Work instruction
A single number is required: the count of lines in the records below that contain the word "useState".

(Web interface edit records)
★ ★ ★ ★ ★ ★ ★

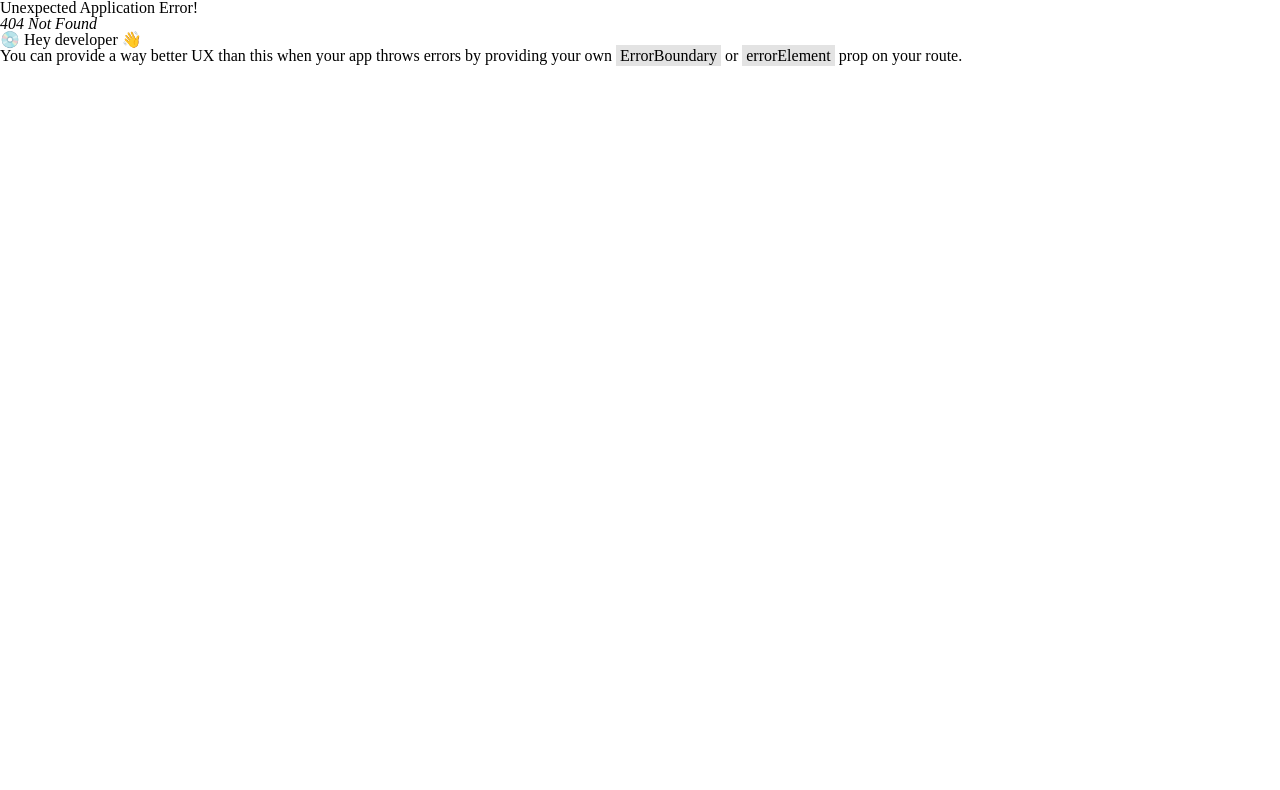
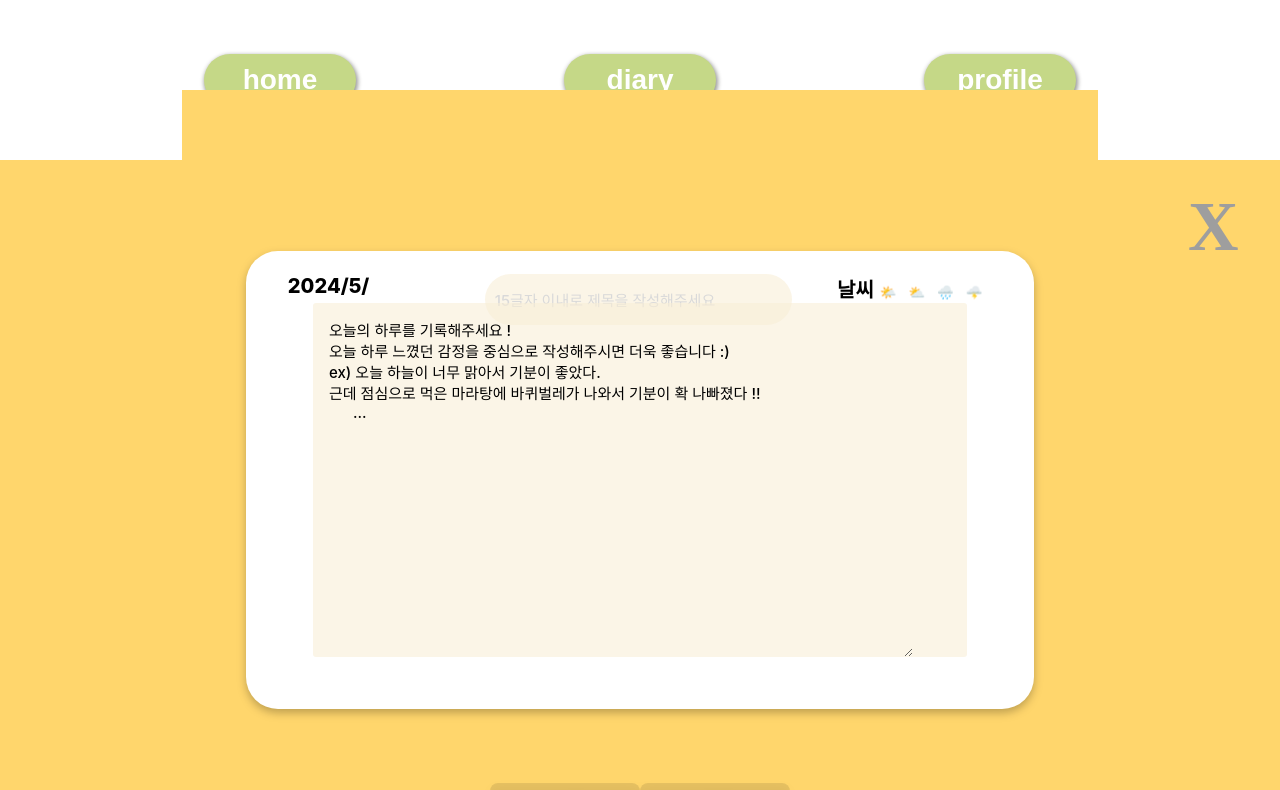
Before and after one commit to jjhair119/selfgrowth, a React (Vite) app: page /calendar/diary in a window 1280 px wide. Before the commit this address had no page. Shown: the top 790 px of the page. Built offline with nearby package versions, Linux system fonts and the light colour scheme.

Commit message:
0526
라우팅 완료

```diff
--- a/src/App.tsx
+++ b/src/App.tsx
@@ -154,7 +154,7 @@ function App() {
             <MainContentWrap>
                 <Routes>
                     <Route path='/home' element={<Home></Home>} />
-                    <Route path='/calendar' element={<CalendarScreen></CalendarScreen>} />
+                    <Route path='/calendar/*' element={<CalendarScreen></CalendarScreen>} />
                     <Route path='/profile' element={<Profile></Profile>} />
                 </Routes>
             </MainContentWrap>
--- a/src/Calendar.tsx
+++ b/src/Calendar.tsx
@@ -232,7 +232,7 @@ const Calendar: React.FC<CalendarProps> = ({currentYear, currentMonth, selectedD
     return <><CalendarView>
         <HeaderWrap>
             <ChangeMonthButton onClick={() => onClickPrevious()}>&lt;</ChangeMonthButton>
-            <div style={{height: 64, fontSize: 24, fontWeight: "bolder"}}>
+            <div style={{ height: 64, fontSize: 24, fontWeight: "bolder" }}>
                 {monthNames[currentMonth]} {currentYear}
             </div>
             <ChangeMonthButton onClick={() => onClickNext()}>&gt;</ChangeMonthButton>
@@ -252,12 +252,12 @@ const Calendar: React.FC<CalendarProps> = ({currentYear, currentMonth, selectedD
             </DayWrap>
         </CalendarWeek>
         <ConfirmButtonWrap>
-            <Link to="/calendar/diary">
+            <Link to="diary" onClick={() => console.log("Navigating to diary")}>
                 <ConfirmButton $bgColor={"#e6e6e6"} $isSelected={selectedDay}>apply</ConfirmButton>
             </Link>
         </ConfirmButtonWrap>
     </CalendarView>
-        <div style={{marginTop: 32}}>💡 일기를 작성할 날짜를 선택해주세요</div>
+        <div style={{ marginTop: 32 }}>💡 일기를 작성할 날짜를 선택해주세요</div>
     </>
 
 }
--- a/src/CalendarScreen.tsx
+++ b/src/CalendarScreen.tsx
@@ -1,78 +1,53 @@
-import styled from "styled-components"
-import {useState} from "react";
-import Diary from "./Diary/Diary.tsx";
-import Calendar from "./Calendar.tsx";
-import {Route, Routes} from "react-router-dom";
+import styled from "styled-components";
+import { useState } from "react";
+import Diary from "./Diary/Diary";
+import Calendar from "./Calendar";
+import { Route, Routes } from "react-router-dom";
+import { useNavigate } from 'react-router-dom';
 
 const CalendarWrap = styled.div`
-
     display: flex;
     vertical-align: center;
     justify-content: center;
     align-items: center;
-
     background: #FFD66C;
-
     padding: 128px;
     flex-direction: column;
     flex-grow: 1;
     height: 100%;
-
     position: relative;
-
-`
-
-const CalendarView = styled.div`
-    display: flex;
-    background: white;
-    flex-direction: column;
-    align-items: center;
-    flex-grow: 0;
-
-    width: 48%;
-    min-width: 560px;
-
-    padding: 64px 32px;
-    border-radius: 64px;
-`
+`;
 
 const PreviousButton = styled.div`
     -webkit-user-select: none;
     -moz-user-select: none;
     -ms-user-select: none;
     user-select: none;
-
     position: absolute;
     top: 32px;
     right: 32px;
-
     width: 60px;
     height: 60px;
-
     color: #9E9E9E;
     font-size: 70px;
     font-weight: bolder;
-`
+`;
 
-interface CalendarProps {
-}
+const CalendarScreen: React.FC = () => {
+    const navigate = useNavigate();
 
-export type CalendarView = "CALENDAR" | "DIARY";
-
-const CalendarScreen: React.FC<CalendarProps> = () => {
-
-    //날짜 선언
     const currentDate = new Date();
     const [currentYear, setCurrentYear] = useState(currentDate.getFullYear());
     const [currentMonth, setCurrentMonth] = useState(currentDate.getMonth());
     const [selectedDay, setSelectedDay] = useState<number>();
 
     const onClickPreviousButton = () => {
-        //navigate(-1);
-        console.log("이전 페이지로")
-    }
+        navigate(-1);
+        console.log("이전 페이지로");
+    };
 
-    return <CalendarWrap>
+    return (
+        <CalendarWrap>
             <PreviousButton onClick={onClickPreviousButton}>X</PreviousButton>
             <Routes>
                 <Route
@@ -89,13 +64,12 @@ const CalendarScreen: React.FC<CalendarProps> = () => {
                     }
                 />
                 <Route
-                path="/diary"
-                element={
-                    <Diary year={currentYear} month={currentMonth} day={selectedDay} />
-                }
+                    path="diary"
+                    element={<Diary year={currentYear} month={currentMonth} day={selectedDay} />}
                 />
             </Routes>
         </CalendarWrap>
-}
+    );
+};
 
-export default CalendarScreen
+export default CalendarScreen;
--- a/src/Diary/Diary.tsx
+++ b/src/Diary/Diary.tsx
@@ -1,6 +1,5 @@
 import styled from "styled-components";
 import React, { useState } from "react";
-import { CalendarView } from "../CalendarScreen.tsx";
 import DiaryPop from "./components/DiaryPop.tsx";
 import Date from "./components/Date.tsx";
 import TitleArea from "./components/TitleArea.tsx";
@@ -39,6 +38,8 @@ const Comment = styled.div`
 
 
 const Diary: React.FC<DiaryProps> = ({ year, month, day }) => {
+  console.log("Diary component loaded with date:", year, month, day);
+
   const [text, setText] = useState<string>("");
   const [savedText, setSavedText] = useState<string>("");
   const [isEditing, setIsEditing] = useState<boolean>(false);
--- a/src/main.tsx
+++ b/src/main.tsx
@@ -17,15 +17,15 @@ const router = createBrowserRouter([
         element: <App/>,
         children:[
             {
-                path: "/:home",
+                path: "home",
                 element: <Home/>,
             },
             {
-                path: "/:calendar",
+                path: "calendar/*",
                 element: <CalendarScreen/>,
             },
             {
-                path: "/:profile",
+                path: "profile",
                 element: <Profile/>,
             }
         ]
```
Lines whose indentation alone changed are shown as unchanged.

★ ★ ★ ★ ★ ★ ★

Your response
9